Sunday, June 08, 2008
Not quite 4 years ago, I picked up a second hand high-end PC, and parked it in my living room to act as a combined web-server and pre-heater for the air coming in through the air brick.
Tonight, all of a sudden, house power went out, and flipping switches in the twilight I finally pinned the problem down to front-of-house sockets. Unplug a shedload of stuff, bring power up, then incrementally add stuff.
When it came the turn of the web server, it just sat there beeping plaintively, so I guess the power-out was correlated with it giving up the ghost. I shall have to examine it by daylight, but unless it's something that clears itself up or can be rectified by putting another HD in, it's for the tip. All that's lost from being on-line should be just a batch of photos, and a smaller amount of miscellaneous images from fanac.
LATER -- Monday, pressing the on-switch caused some activity, but rather than beeping endlessly, it just powered itself down after a few seconds. Saturday, and it booted just fine. So I've reinstated the DNS for it, and in a few hours it should be visible globally again. Weird.
Saturday, June 07, 2008
Two more titles, as a result of filling in wet afternoons. From the top...
Crystal Blaze is set in a sorta-now sorta-generic Left Coast city, where a sorta-noirish dead-beat detective agency, with a case-load that seems to mainly involve seeking out lost pets (but has ridiculously good contacts with the figures who really run the district) gets involved with a case of missing girls, political cover-ups and Science! in the pulp tradition. It took a lot of starting, and was on the "I'm only torrenting this for completeness' sake" list for a while, but the story has finally picked up as the series passes the two-thirds mark.
Kurenai was on my "tried it and dropped it" list for a while.
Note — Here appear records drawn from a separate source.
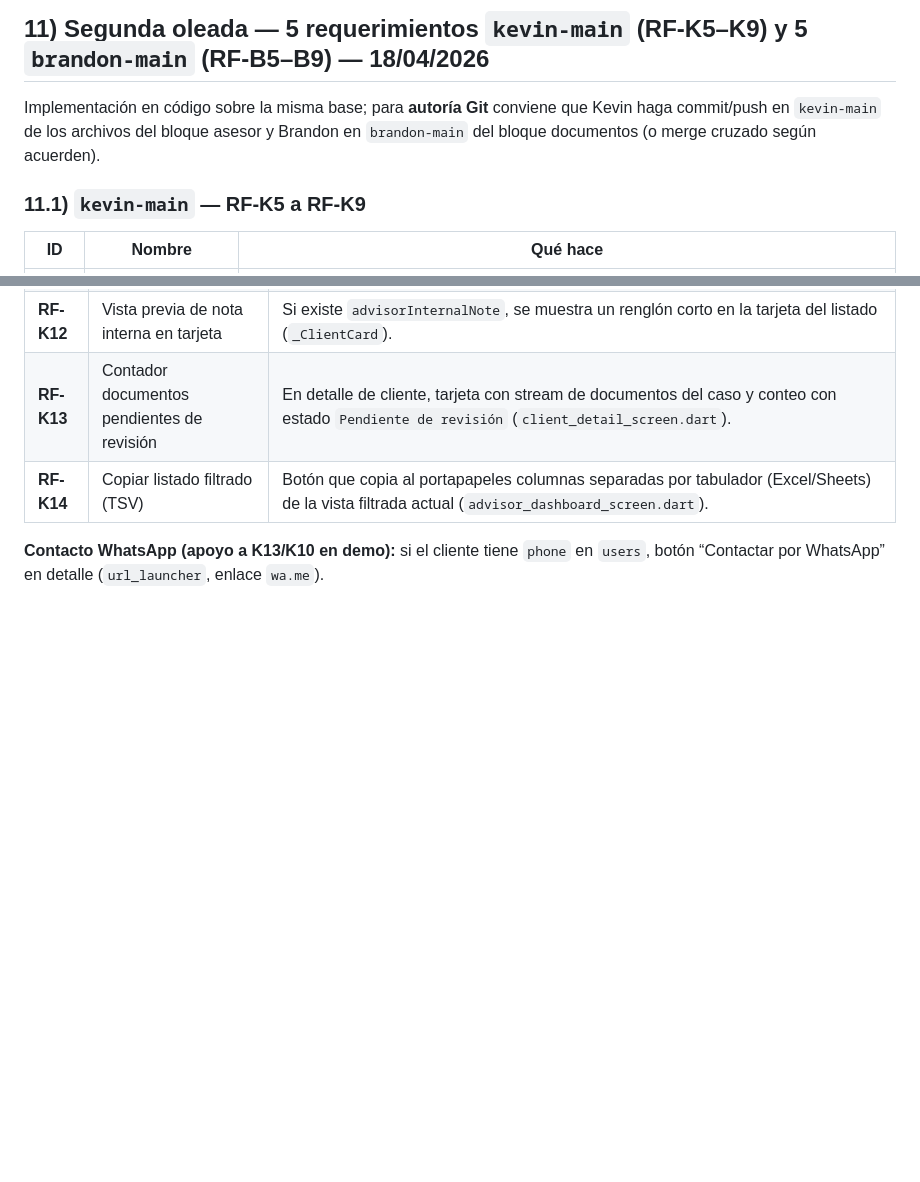
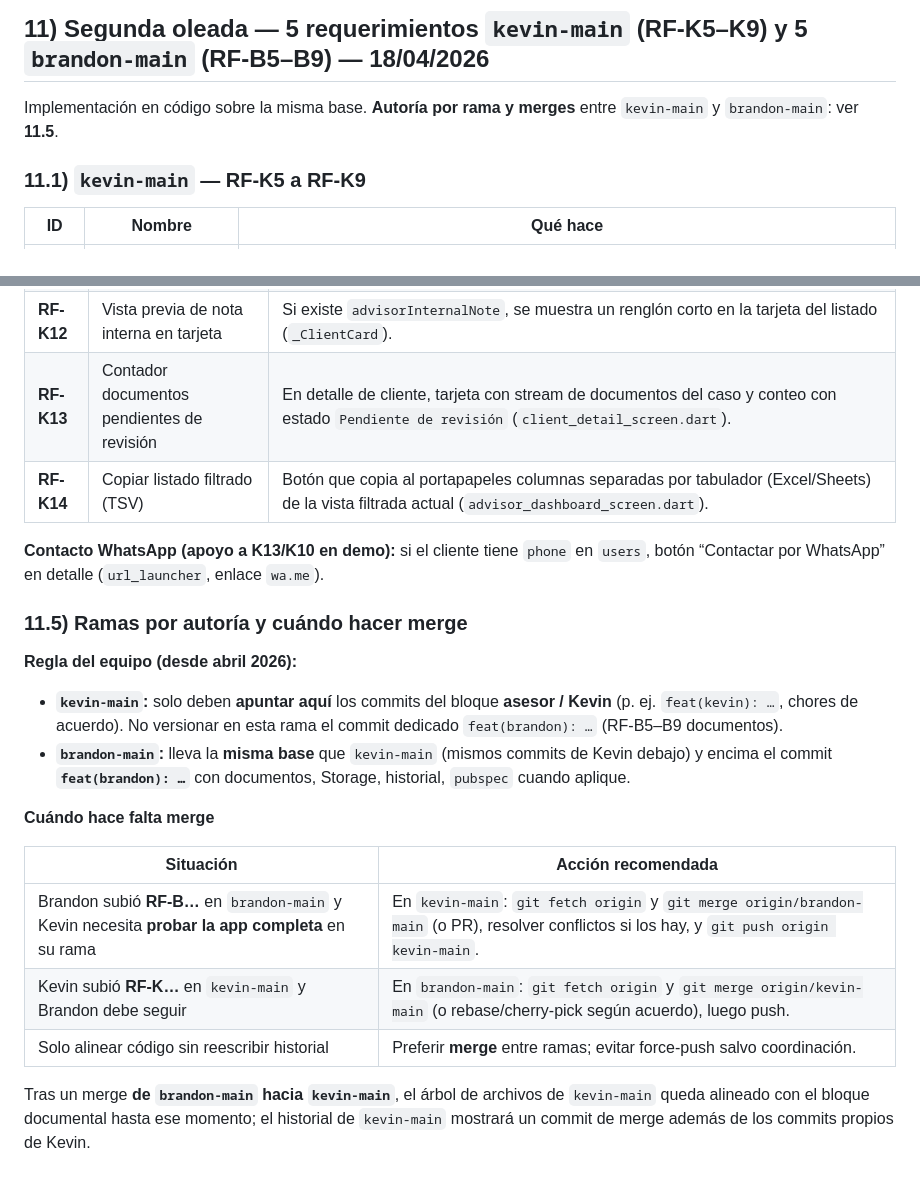
Before and after one commit to kesticar92/RiskMobile, a Markdown page: RESUMEN_PARA_EXPOSICION_RAMOS.md, 2 parts joined by grey strips. GitHub-like rendering; blank space fills up the shorter version.

Commit message:
docs: flujo ramas Kevin/Brandon y criterios de merge (seccion 11.5)

```diff
--- a/RESUMEN_PARA_EXPOSICION_RAMOS.md
+++ b/RESUMEN_PARA_EXPOSICION_RAMOS.md
@@ -679,7 +679,7 @@ Para dejar trazabilidad de autoria en historial Git de la rama `kevin-main`, est
 
 ## 11) Segunda oleada — 5 requerimientos `kevin-main` (RF-K5–K9) y 5 `brandon-main` (RF-B5–B9) — 18/04/2026
 
-Implementación en código sobre la misma base; para **autoría Git** conviene que Kevin haga commit/push en `kevin-main` de los archivos del bloque asesor y Brandon en `brandon-main` del bloque documentos (o merge cruzado según acuerden).
+Implementación en código sobre la misma base. **Autoría por rama y merges** entre `kevin-main` y `brandon-main`: ver **11.5**.
 
 ### 11.1) `kevin-main` — RF-K5 a RF-K9
 
@@ -722,3 +722,20 @@ Implementación en código sobre la misma base; para **autoría Git** conviene q
 | **RF-K14** | Copiar listado filtrado (TSV) | Botón que copia al portapapeles columnas separadas por tabulador (Excel/Sheets) de la vista filtrada actual (`advisor_dashboard_screen.dart`). |
 
 **Contacto WhatsApp (apoyo a K13/K10 en demo):** si el cliente tiene `phone` en `users`, botón “Contactar por WhatsApp” en detalle (`url_launcher`, enlace `wa.me`).
+
+### 11.5) Ramas por autoría y cuándo hacer merge
+
+**Regla del equipo (desde abril 2026):**
+
+- **`kevin-main`:** solo deben **apuntar aquí** los commits del bloque **asesor / Kevin** (p. ej. `feat(kevin): …`, chores de acuerdo). No versionar en esta rama el commit dedicado `feat(brandon): …` (RF-B5–B9 documentos).
+- **`brandon-main`:** lleva la **misma base** que `kevin-main` (mismos commits de Kevin debajo) y encima el commit **`feat(brandon): …`** con documentos, Storage, historial, `pubspec` cuando aplique.
+
+**Cuándo hace falta merge**
+
+| Situación | Acción recomendada |
+|-----------|---------------------|
+| Brandon subió **RF-B…** en `brandon-main` y Kevin necesita **probar la app completa** en su rama | En `kevin-main`: `git fetch origin` y `git merge origin/brandon-main` (o PR), resolver conflictos si los hay, y `git push origin kevin-main`. |
+| Kevin subió **RF-K…** en `kevin-main` y Brandon debe seguir | En `brandon-main`: `git fetch origin` y `git merge origin/kevin-main` (o rebase/cherry-pick según acuerdo), luego push. |
+| Solo alinear código sin reescribir historial | Preferir **merge** entre ramas; evitar force-push salvo coordinación. |
+
+Tras un merge **de `brandon-main` hacia `kevin-main`**, el árbol de archivos de `kevin-main` queda alineado con el bloque documental hasta ese momento; el historial de `kevin-main` mostrará un commit de merge además de los commits propios de Kevin.
```
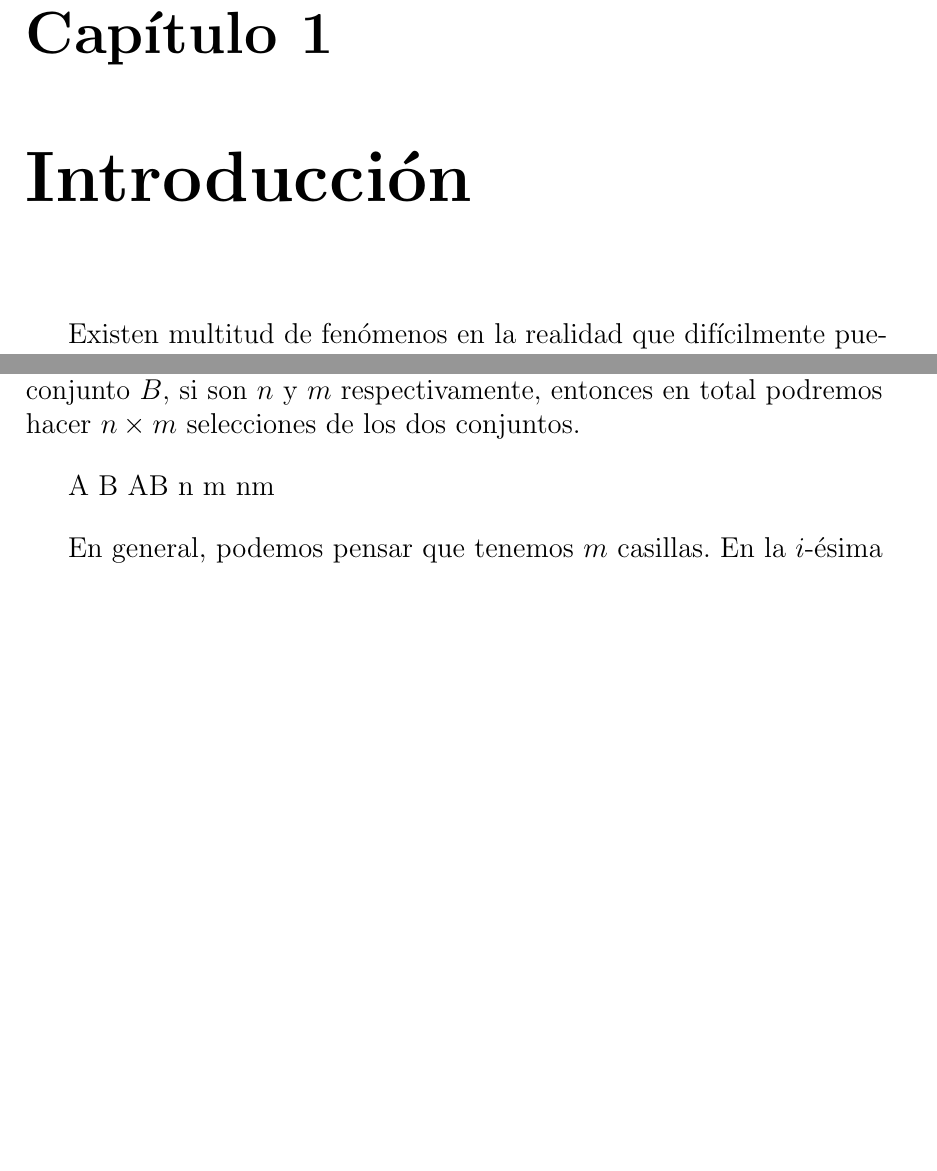
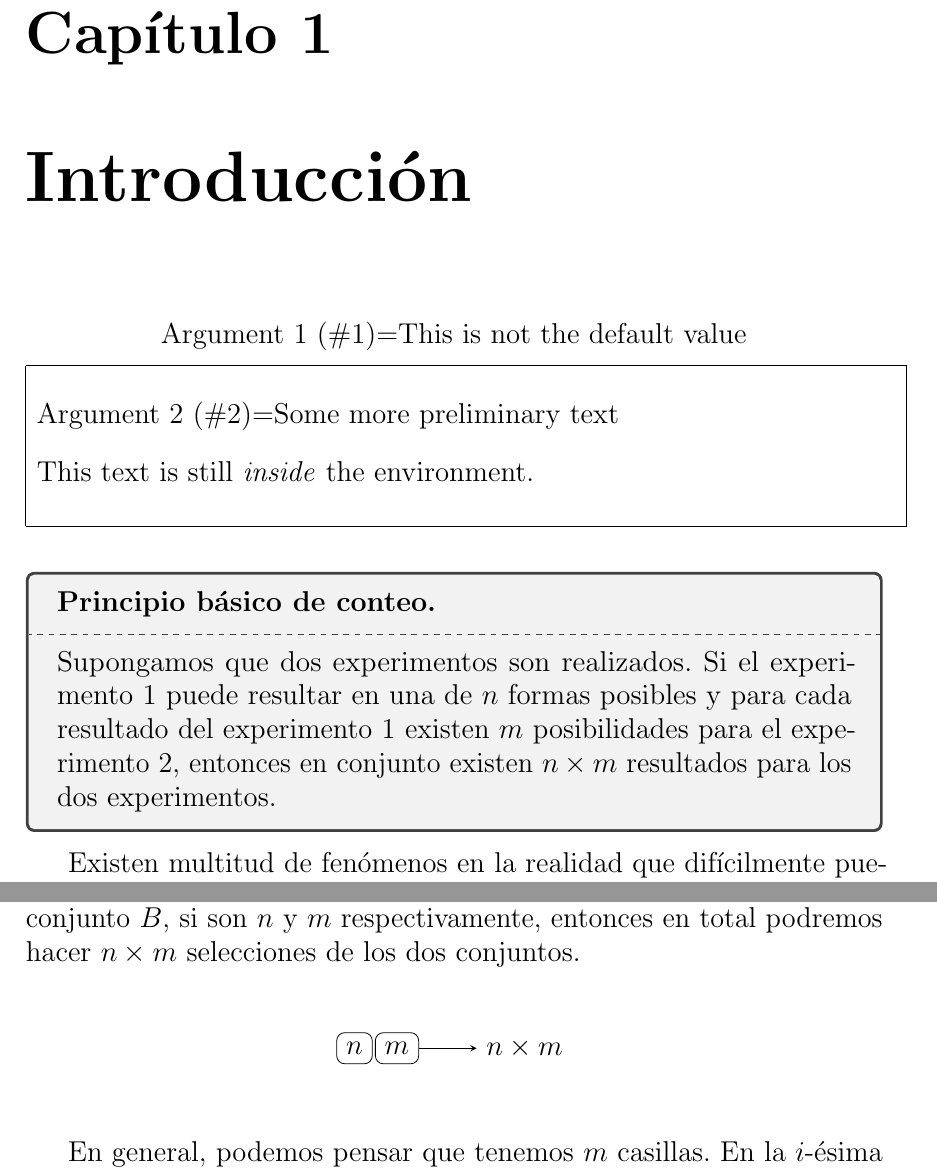
Before and after one commit to GerValle/proba, a LaTeX document (docs/notas/proba_1_limpio.tex): two parts of pages 1 and 26 of 26 before the commit and two parts of pages 1 and 27 of 27 after it, joined at a grey line, cut so that both start at the same text, the shorter picture padded with empty space. Compiled offline with pdfLaTeX.

Commit message:
Agregue contenido
Agregue contenido y pruebas de texto en cajas

```diff
--- a/docs/notas/proba_1_limpio.tex
+++ b/docs/notas/proba_1_limpio.tex
@@ -38,3 +51,14 @@
 \chapter{Introducción}
 
 
+\begin{mybox}[This is not the default value]{Some more preliminary text}
+This text is still \textit{inside} the environment.
+\end{mybox}
+
+\begin{tcolorbox}
+ \textbf{Principio básico de conteo.}
+\tcblower
+Supongamos que dos experimentos son realizados. Si el experimento 1 puede resultar en una de $n$ formas posibles y para cada resultado del experimento 1 existen $m$ posibilidades para el experimento 2, entonces en conjunto existen $n\times m$ resultados para los dos experimentos.
+\end{tcolorbox}
+
+
@@ -670,13 +693,27 @@ Supongamos que dos experimentos son realizados. Si el experimento 1 puede result
 
 A menudo conviene ver esto con ``casillas''. En una casilla ponemos el número de posibilidades al seleccionar un elemento de un conjunto $A$ y en la otra el número de posibilidades al seleccionar un elemento de un conjunto $B$, si son $n$ y $m$ respectivamente, entonces en total podremos hacer $n\times m$ selecciones de los dos conjuntos.
 
-A B AB n m nm
+\begin{center}
+\begin{tikzpicture}[>=stealth, node distance=2cm, rounded corners]
+    \node (n) at (0, 0) [draw, shape=rectangle, rounded corners] {$n$};
+
+    \node (m) at (.75, 0) [draw, shape=rectangle, rounded corners] {$m$};
+
+    \node (nm) at (3, 0) {$n\times m$};
+
+  % Arrows
+  \draw[->] (m) -- (nm);
+\end{tikzpicture}
+
+\end{center}
 
 En general, podemos pensar que tenemos $m$ casillas. En la $i$-ésima casilla depositamos un elemento de un conjunto con $n_i$ elementos. Entonces el número de formas en que podemos `llenar' estas casillas es igual a:
 $$
 n_1\cdot n_2 \cdots nm
 $$
 El siguiente diagrama esquematiza el caso para cuando tenemos solo 4 casillas, el caso general es similar. Cada casilla puede tener uno elemento seleccionado de un conjunto con ni elementos. En total tendremos b
+
+
 
 \end{document}
 
```
Also changed, not shown: docs/notas/proba_1_limpio.tex (14 more changed lines).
I'd tried the first episode, based on liking the art style I'd seen in stills -- but the OP is majorly off-putting, as was starting off with the h4x-powered kid at the centre of the story (and picture). While he actually turns out to be the generic wussy anime lead (trying to earn Shinji-like levels of disgust), and his eccentric neighbours (left and right) are fuel for a bit of slice-of-life, the real star of the show is Murasaki, the little girl placed in his care after extraction from her old aristocratic family's harem -- and who, for all her naïveté and archaic ways, has ten times the spine of her nominal guardian.
As was inevitable, the tonks have refused to be indoor cats -- it started some weeks ago when Yoko found her way out through the window that was being used for hanging out the tumble-drier vent pipe; and as the warmer weather has encouraged having windows and patio doors open, we bowed to the inevitable.
They have now discovered frogs, as fun squeaky toys.
One got brought in just, and by the time I had managed to get both cats shut upstairs away from it, the stupid thing had vanished. Well, either it made its getaway, or the cats will find it again...
Later -- it emerged from wherever it had concealed itself, hopping a bit askew, but very lively, and is now back in the pond for the moment.
When we moved in, the neighbours next door (the other side to the drive-ornament) had a mature apple tree (probably pre-dating the house) in the garden, near the border fence, and not all that far from the back of the house -- the windfalls even influenced the design of our extension, to avoid having a trap for falling apples.
Now that's gone in a one day chainsaw blitz (apparently it was badly cankered), and there is suddenly skyline, and a view into the previously hidden unkempt depths.
Thursday, June 05, 2008
Microsoft Managed Extensibility Framework CTP release.